"There seems to be almost no problem that Congress cannot, by diligent efforts and careful legislative drafting, make ten times worse." -- Me

"What the hell is an `Aluminum Falcon'?" -- Emperor Palpatine

"Eck!" -- George the Cat

Saturday, November 21, 2015

YA Fiction

I'll admit that I haven't read a lot of it in the last few decades. I've read the "Hunger Games" books and the first of the "Divergent" books.

Seems to me that both had the same underlying premise: A plucky teenager becomes the guiding lamp for fixing a dystopian reality. I can see why that might be appealing to teenagers; their lives must seem to them to be completely under the control of grownups. Through the books, they can have the fantasy of fighting the system and making a huge difference.

The reality of life is, of course, not that. When comes to war, the role of the young can be summed up in two words: Cannon fodder.

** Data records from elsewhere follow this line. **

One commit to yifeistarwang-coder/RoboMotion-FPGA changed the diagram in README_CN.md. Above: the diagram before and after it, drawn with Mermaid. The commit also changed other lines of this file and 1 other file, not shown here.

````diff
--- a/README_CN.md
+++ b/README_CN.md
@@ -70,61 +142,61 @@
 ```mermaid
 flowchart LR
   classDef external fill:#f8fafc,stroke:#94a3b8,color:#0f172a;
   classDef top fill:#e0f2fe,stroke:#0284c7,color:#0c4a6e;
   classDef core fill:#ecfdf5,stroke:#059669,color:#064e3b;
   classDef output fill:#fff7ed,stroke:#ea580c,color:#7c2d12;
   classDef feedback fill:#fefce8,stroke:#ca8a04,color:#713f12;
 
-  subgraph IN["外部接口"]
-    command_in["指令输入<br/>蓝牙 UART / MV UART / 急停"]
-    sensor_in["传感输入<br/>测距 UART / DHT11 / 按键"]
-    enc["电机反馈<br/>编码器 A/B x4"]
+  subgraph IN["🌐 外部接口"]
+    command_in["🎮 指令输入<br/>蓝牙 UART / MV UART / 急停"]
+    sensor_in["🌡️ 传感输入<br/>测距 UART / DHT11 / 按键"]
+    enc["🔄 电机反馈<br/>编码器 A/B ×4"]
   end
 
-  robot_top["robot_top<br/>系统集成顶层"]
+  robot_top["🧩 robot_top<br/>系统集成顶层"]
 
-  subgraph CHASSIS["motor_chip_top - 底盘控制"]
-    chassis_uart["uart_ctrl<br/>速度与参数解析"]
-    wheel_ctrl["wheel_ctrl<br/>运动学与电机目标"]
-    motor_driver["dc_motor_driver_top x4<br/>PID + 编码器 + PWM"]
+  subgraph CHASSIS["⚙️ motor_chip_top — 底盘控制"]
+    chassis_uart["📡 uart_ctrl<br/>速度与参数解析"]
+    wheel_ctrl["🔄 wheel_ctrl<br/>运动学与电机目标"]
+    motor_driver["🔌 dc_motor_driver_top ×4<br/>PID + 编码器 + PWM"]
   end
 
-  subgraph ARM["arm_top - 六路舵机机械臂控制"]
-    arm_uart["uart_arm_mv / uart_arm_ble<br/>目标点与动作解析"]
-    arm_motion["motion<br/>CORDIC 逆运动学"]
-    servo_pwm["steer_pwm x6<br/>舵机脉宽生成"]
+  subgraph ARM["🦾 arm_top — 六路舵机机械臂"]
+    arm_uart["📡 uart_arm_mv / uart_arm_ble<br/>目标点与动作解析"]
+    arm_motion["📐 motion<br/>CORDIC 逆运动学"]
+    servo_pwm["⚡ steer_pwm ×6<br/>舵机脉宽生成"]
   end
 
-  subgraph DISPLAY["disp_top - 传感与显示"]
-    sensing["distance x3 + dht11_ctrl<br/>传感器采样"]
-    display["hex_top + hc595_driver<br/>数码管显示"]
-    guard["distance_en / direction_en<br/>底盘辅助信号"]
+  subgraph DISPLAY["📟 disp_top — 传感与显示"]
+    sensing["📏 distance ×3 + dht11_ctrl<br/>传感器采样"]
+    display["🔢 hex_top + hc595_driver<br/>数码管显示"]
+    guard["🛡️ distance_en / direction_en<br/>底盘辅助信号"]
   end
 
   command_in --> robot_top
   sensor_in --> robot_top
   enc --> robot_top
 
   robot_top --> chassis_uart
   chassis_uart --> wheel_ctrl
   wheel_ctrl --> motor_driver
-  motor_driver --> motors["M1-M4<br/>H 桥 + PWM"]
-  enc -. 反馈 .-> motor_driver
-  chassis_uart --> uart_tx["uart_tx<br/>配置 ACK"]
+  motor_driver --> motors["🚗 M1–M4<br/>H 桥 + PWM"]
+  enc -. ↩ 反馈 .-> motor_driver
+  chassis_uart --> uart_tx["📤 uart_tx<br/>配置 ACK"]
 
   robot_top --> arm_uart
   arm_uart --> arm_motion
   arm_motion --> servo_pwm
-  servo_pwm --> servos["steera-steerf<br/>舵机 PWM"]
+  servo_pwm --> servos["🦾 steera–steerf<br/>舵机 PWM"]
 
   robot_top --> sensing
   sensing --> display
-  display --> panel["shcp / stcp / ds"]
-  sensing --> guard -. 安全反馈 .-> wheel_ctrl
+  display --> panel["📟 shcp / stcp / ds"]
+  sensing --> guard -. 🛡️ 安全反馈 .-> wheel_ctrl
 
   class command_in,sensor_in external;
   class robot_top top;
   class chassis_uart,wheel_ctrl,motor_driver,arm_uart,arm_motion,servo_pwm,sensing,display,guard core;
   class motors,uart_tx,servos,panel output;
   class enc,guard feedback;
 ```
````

They are the ones fight and bleed and kill and die for the cause, all at the command of older officers. Whether it is the polius in the trenches or the SPAD pilots above it, it's the young who, in large measure, pay the butcher's bill for the fight.

Modern warfare has made this even more true. When senior officers die, it tends to be from aircraft crashes or heart attacks. The day of generals riding to view a battle in person ended over a century ago.

Sure, there are exceptions. Joan of Arc was the most famous. But she is pretty much the exception that proves the rule: In war, young adults are cannon fodder.

1 comment:

CenterPuke88 said...

Having not read recent YA fiction, this seems like a change to me, Reading RA Heinlein juveniles and other 60's to 70's YA books, they seemed more focused on showing a teen/young adult could do the job/solve the problem/save the "X". As SciFi moved into the 00's, it seems to have moved to a darker view of governance than the earlier years. On the other hand, the portrayal of soldiers treated as cannon fodder is consistent over time, see Starship Troopers.